Charlie Brown can attest to the difficulty of choosing the perfect Christmas tree. For the entire month of December, it’s the centerpiece of your entire home’s décor: it has to be special. Rifling through tree after tree to find the perfect one that your entire family will love can be fairly tricky, but it can definitely be worth it.

Around the time that you’re picking out your Christmas tree, you’ll probably question: Should I get a real tree or a fake one? Paper or plastic? Should you pull out the dusty fake tree from the basement storage room or pick a fresh, natural tree from the tree farm?

It might seem like a fake tree would be the more economical option. After all, they look like real trees nowadays, but they last for years instead of the one-time use that real trees have. However, they, on average, really only last three years before the bristles start shedding which makes price comparisons basically moot.

With the “green movement” thoroughly flooding popular culture, one might question whether or not cutting down a real tree is really worth the damage it might do to the environment. Most trees, however, are taken from tree farms. They are specifically grown for the purpose of home decoration and no deforestation results from their harvest. A fake tree, on the other hand, is made up of a variety of plastics that, given their life expectancy of three years, quickly inundates our landfills with the non-biodegradable leftovers.

Artificial trees are frequently promoted as being thoroughly flame-retardant, especially compared to their woody counterparts. A test done by the fire department in Detroit uncovered that, while the fake tree did resist the flames for a short amount of time, the real tree faired far better and was left relatively untouched. The fake tree, upon ignition, began emitting toxic smoke containing poisonous gases.

Besides all of these fun facts, nothing can replace the piney scent that wafts through your home when you have a real Christmas tree.
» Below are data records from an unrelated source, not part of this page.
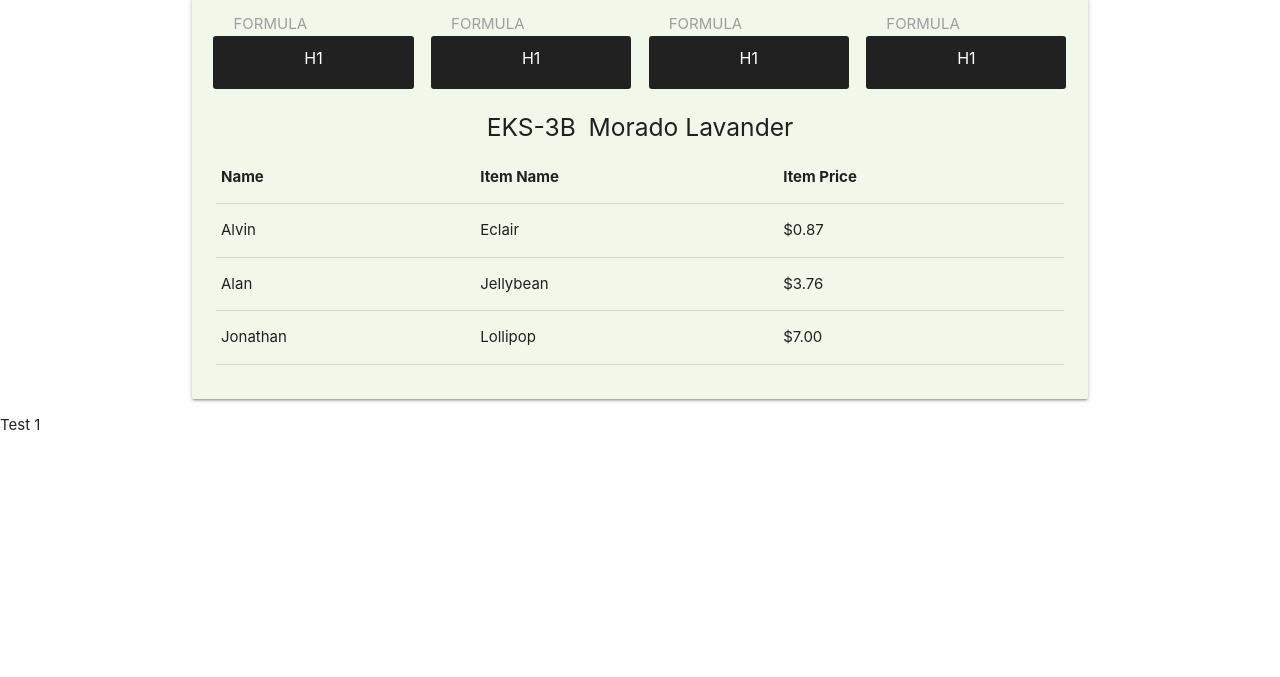
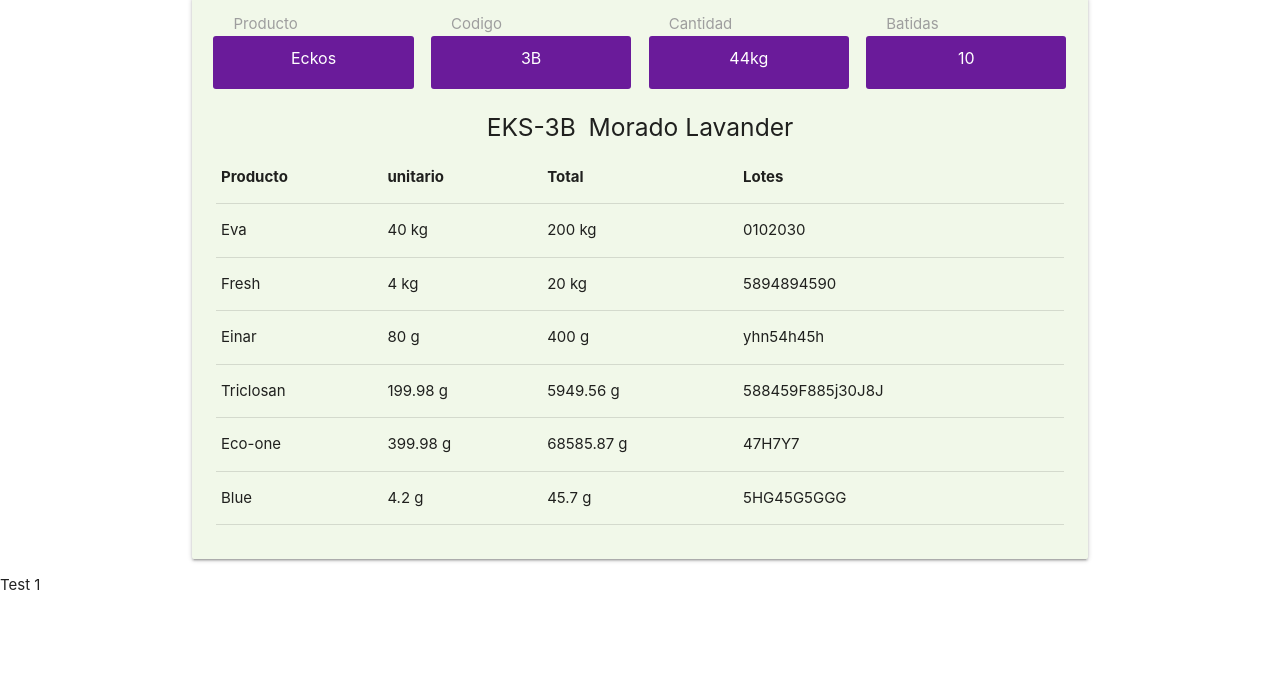
Before and after one commit to viz-rh/eks-proyect, a plain HTML site: page main.html in a window 1280 px wide. Shown: the part 123-800 px from the top of the page. Drawn offline with nearby package versions, Linux system fonts and the light colour scheme.

Commit message:
add color manager css folder

```diff
--- /dev/null
+++ b/css/colors/1.css
@@ -0,0 +1,3 @@
+.viz-color{
+	background-color: #6a1b9a;
+}
--- a/main.html
+++ b/main.html
@@ -6,13 +6,14 @@
       <!--Import materialize.css-->
       <link type="text/css" rel="stylesheet" href="css/materialize.min.css"  media="screen,projection"/>
       <link rel="stylesheet" type="text/css" href="css/rules.viz.css">
+      <link rel="stylesheet" type="text/css" href="css/colors/1.css" id="viz-color">
 
       <!--Let browser know website is optimized for mobile-->
       <meta name="viewport" content="width=device-width, initial-scale=1.0"/>
     </head>
 
     <body>
-    		<nav class="nav-extended grey darken-4">
+    		<nav class="nav-extended viz-color">
 			    <div class="nav-wrapper ">
 			    	<div onclick="window.location.href='index.html'; " style="display: inline-block;
 			    				position: absolute;
@@ -44,44 +45,44 @@
 
 						<div class="row">
 
-						  <div class="input-field col s3 grey darken-4 white-text">
+						  <div class="input-field col s3 viz-color white-text">
 						    <select>
-						      <option value="8" >H1</option>
+						      <option value="8" >Eckos</option>
 						      <option value="1">Option 1</option>
 						      <option value="2">Option 2</option>
 						      <option value="3">Option 3</option>
 						    </select>
-						    <label>FORMULA</label>
+						    <label>Producto</label>
 						  </div>
 
-						  <div class="input-field col s3 grey darken-4 white-text">
+						  <div class="input-field col s3 viz-color white-text">
 						    <select>
-						      <option value="8" >H1</option>
+						      <option value="8" >3B</option>
 						      <option value="1">Option 1</option>
 						      <option value="2">Option 2</option>
 						      <option value="3">Option 3</option>
 						    </select>
-						    <label>FORMULA</label>
+						    <label>Codigo</label>
 						  </div>
 
-						  <div class="input-field col s3 grey darken-4 white-text">
+						  <div class="input-field col s3 viz-color white-text">
 						    <select>
-						      <option value="8" >H1</option>
+						      <option value="8" >44kg</option>
 						      <option value="1">Option 1</option>
 						      <option value="2">Option 2</option>
 						      <option value="3">Option 3</option>
 						    </select>
-						    <label>FORMULA</label>
+						    <label>Cantidad</label>
 						  </div>
 
-						  <div class="input-field col s3 grey darken-4 white-text">
+						  <div class="input-field col s3 viz-color white-text">
 						    <select>
-						      <option value="8" >H1</option>
+						      <option value="8" >10</option>
 						      <option value="1">Option 1</option>
 						      <option value="2">Option 2</option>
 						      <option value="3">Option 3</option>
 						    </select>
-						    <label>FORMULA</label>
+						    <label>Batidas</label>
 						  </div>
 
 						</div>
@@ -102,28 +103,51 @@
 								<table>
 							        <thead>
 							          <tr>
-							              <th>Name</th>
-							              <th>Item Name</th>
-							              <th>Item Price</th>
+							              <th>Producto</th>
+							              <th>unitario</th>
+							              <th>Total</th>
+							              <th>Lotes</th>
 							          </tr>
 							        </thead>
 
 							        <tbody>
 							          <tr>
-							            <td>Alvin</td>
-							            <td>Eclair</td>
-							            <td>$0.87</td>
+							            <td>Eva</td>
+							            <td>40 kg</td>
+							            <td>200 kg</td>
+							            <td>0102030</td>
 							          </tr>
 							          <tr>
-							            <td>Alan</td>
-							            <td>Jellybean</td>
-							            <td>$3.76</td>
+							            <td>Fresh</td>
+							            <td>4 kg</td>
+							            <td>20 kg</td>
+							            <td>5894894590</td>
 							          </tr>
 							          <tr>
-							            <td>Jonathan</td>
-							            <td>Lollipop</td>
-							            <td>$7.00</td>
+							            <td>Einar</td>
+							            <td>80 g</td>
+							            <td>400 g</td>
+							            <td>yhn54h45h</td>
 							          </tr>
+							          <tr>
+							            <td>Triclosan</td>
+							            <td>199.98 g</td>
+							            <td>5949.56 g</td>
+							            <td>588459F885j30J8J</td>
+							          </tr>
+							          <tr>
+							            <td>Eco-one</td>
+							            <td>399.98 g</td>
+							            <td>68585.87 g</td>
+							            <td>47H7Y7</td>
+							          </tr>
+							          <tr>
+							            <td>Blue</td>
+							            <td>4.2 g</td>
+							            <td>45.7 g</td>
+							            <td>5HG45G5GGG</td>
+							          </tr>
+
 							        </tbody>
 							    </table>
 
```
You can choose either the time-honored tradition of the fresh cut tree or take advantage of living Christmas trees that some places like Five Star Holiday Décor offer. The living trees can be planted on your property or donated to be planted in your local community. Either way it will provide special memories as you watch it grow. To be blunt, either of those options is infinitely more environmentally friendly than an imitation tree. With all of this in mind, nothing says Christmas like a Christmas tree.

The National Christmas Tree Organization has a good list of FAQ’s about the pros and cons of fake vs. real trees. Feel free to go to their website: http://www.christmastree.org/faketrees.cfm